→ WORK INSTRUCTION
This exercise calls for all the entries that follow to be set down exactly, without their images.

(Change listing data)
■ ■ ■

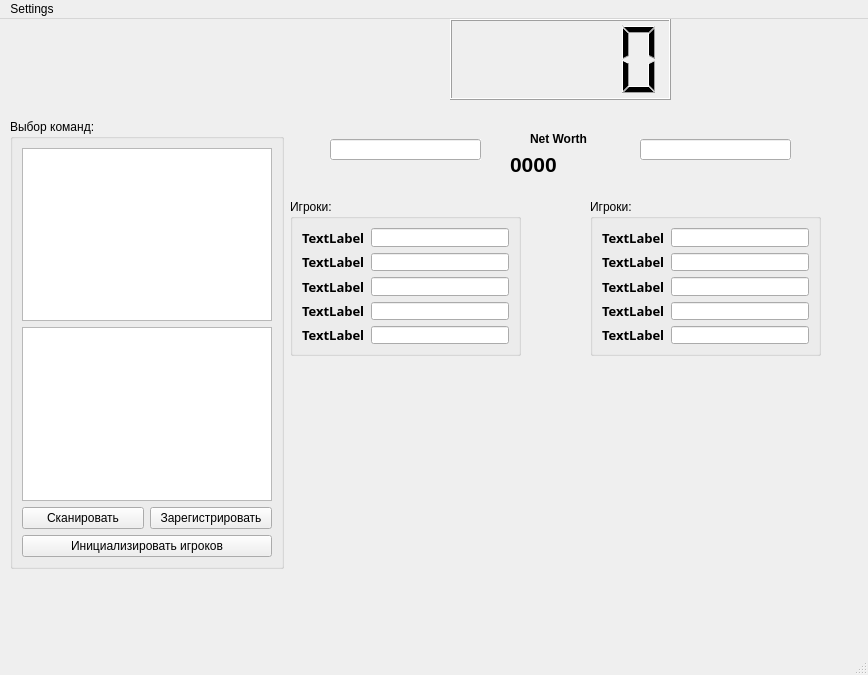
This is forms/main(test).ui in QuandisS/DotaSim as Qt 5 draws it before an edit. The edited form follows.
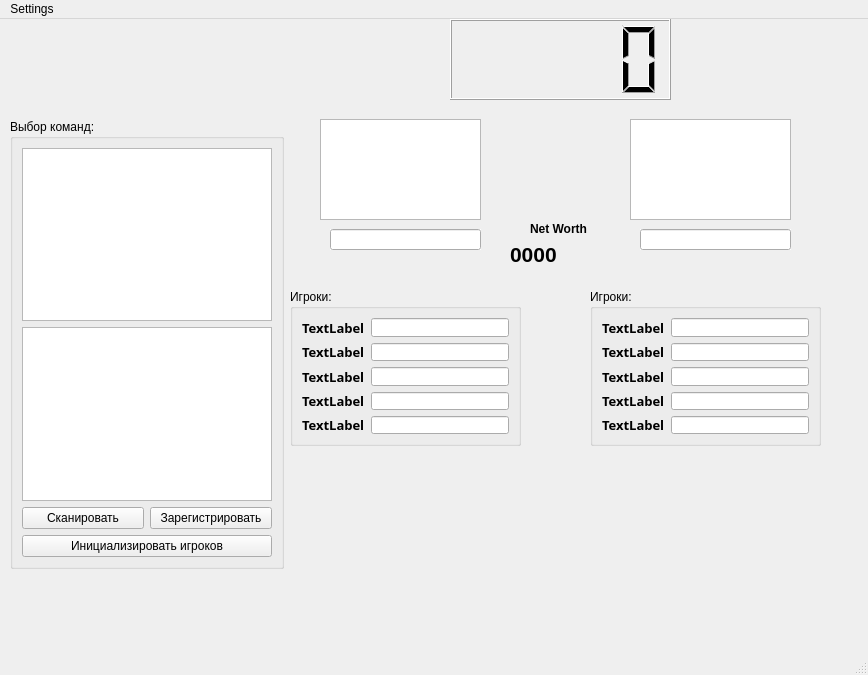
This is the edited form.

```diff
--- a/forms/main(test).ui
+++ b/forms/main(test).ui
@@ -100,7 +100,7 @@
     <property name="geometry">
      <rect>
       <x>330</x>
-      <y>120</y>
+      <y>210</y>
       <width>151</width>
       <height>21</height>
      </rect>
@@ -130,7 +130,7 @@
     <property name="geometry">
      <rect>
       <x>640</x>
-      <y>120</y>
+      <y>210</y>
       <width>151</width>
       <height>21</height>
      </rect>
@@ -163,7 +163,7 @@
     <property name="geometry">
      <rect>
       <x>290</x>
-      <y>180</y>
+      <y>270</y>
       <width>231</width>
       <height>157</height>
      </rect>
@@ -331,7 +331,7 @@
     <property name="geometry">
      <rect>
       <x>590</x>
-      <y>180</y>
+      <y>270</y>
       <width>231</width>
       <height>157</height>
      </rect>
@@ -496,7 +496,7 @@
     <property name="geometry">
      <rect>
       <x>530</x>
-      <y>110</y>
+      <y>200</y>
       <width>71</width>
       <height>20</height>
      </rect>
@@ -515,7 +515,7 @@
     <property name="geometry">
      <rect>
       <x>510</x>
-      <y>130</y>
+      <y>220</y>
       <width>111</width>
       <height>31</height>
      </rect>
@@ -534,6 +534,26 @@
      <string>0000</string>
     </property>
    </widget>
+   <widget class="QGraphicsView" name="team1_logo">
+    <property name="geometry">
+     <rect>
+      <x>320</x>
+      <y>100</y>
+      <width>161</width>
+      <height>101</height>
+     </rect>
+    </property>
+   </widget>
+   <widget class="QGraphicsView" name="team2_logo">
+    <property name="geometry">
+     <rect>
+      <x>630</x>
+      <y>100</y>
+      <width>161</width>
+      <height>101</height>
+     </rect>
+    </property>
+   </widget>
   </widget>
   <widget class="QMenuBar" name="menubar">
    <property name="geometry">
```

■ ■ ■

→ WRITTEN ANSWER
This is forms/main(test).ui in QuandisS/DotaSim as Qt 5 draws it before an edit. The edited form follows.
This is the edited form.

```diff
--- a/forms/main(test).ui
+++ b/forms/main(test).ui
@@ -100,7 +100,7 @@
     <property name="geometry">
      <rect>
       <x>330</x>
-      <y>120</y>
+      <y>210</y>
       <width>151</width>
       <height>21</height>
      </rect>
@@ -130,7 +130,7 @@
     <property name="geometry">
      <rect>
       <x>640</x>
-      <y>120</y>
+      <y>210</y>
       <width>151</width>
       <height>21</height>
      </rect>
@@ -163,7 +163,7 @@
     <property name="geometry">
      <rect>
       <x>290</x>
-      <y>180</y>
+      <y>270</y>
       <width>231</width>
       <height>157</height>
      </rect>
@@ -331,7 +331,7 @@
     <property name="geometry">
      <rect>
       <x>590</x>
-      <y>180</y>
+      <y>270</y>
       <width>231</width>
       <height>157</height>
      </rect>
@@ -496,7 +496,7 @@
     <property name="geometry">
      <rect>
       <x>530</x>
-      <y>110</y>
+      <y>200</y>
       <width>71</width>
       <height>20</height>
      </rect>
@@ -515,7 +515,7 @@
     <property name="geometry">
      <rect>
       <x>510</x>
-      <y>130</y>
+      <y>220</y>
       <width>111</width>
       <height>31</height>
      </rect>
@@ -534,6 +534,26 @@
      <string>0000</string>
     </property>
    </widget>
+   <widget class="QGraphicsView" name="team1_logo">
+    <property name="geometry">
+     <rect>
+      <x>320</x>
+      <y>100</y>
+      <width>161</width>
+      <height>101</height>
+     </rect>
+    </property>
+   </widget>
+   <widget class="QGraphicsView" name="team2_logo">
+    <property name="geometry">
+     <rect>
+      <x>630</x>
+      <y>100</y>
+      <width>161</width>
+      <height>101</height>
+     </rect>
+    </property>
+   </widget>
   </widget>
   <widget class="QMenuBar" name="menubar">
    <property name="geometry">
```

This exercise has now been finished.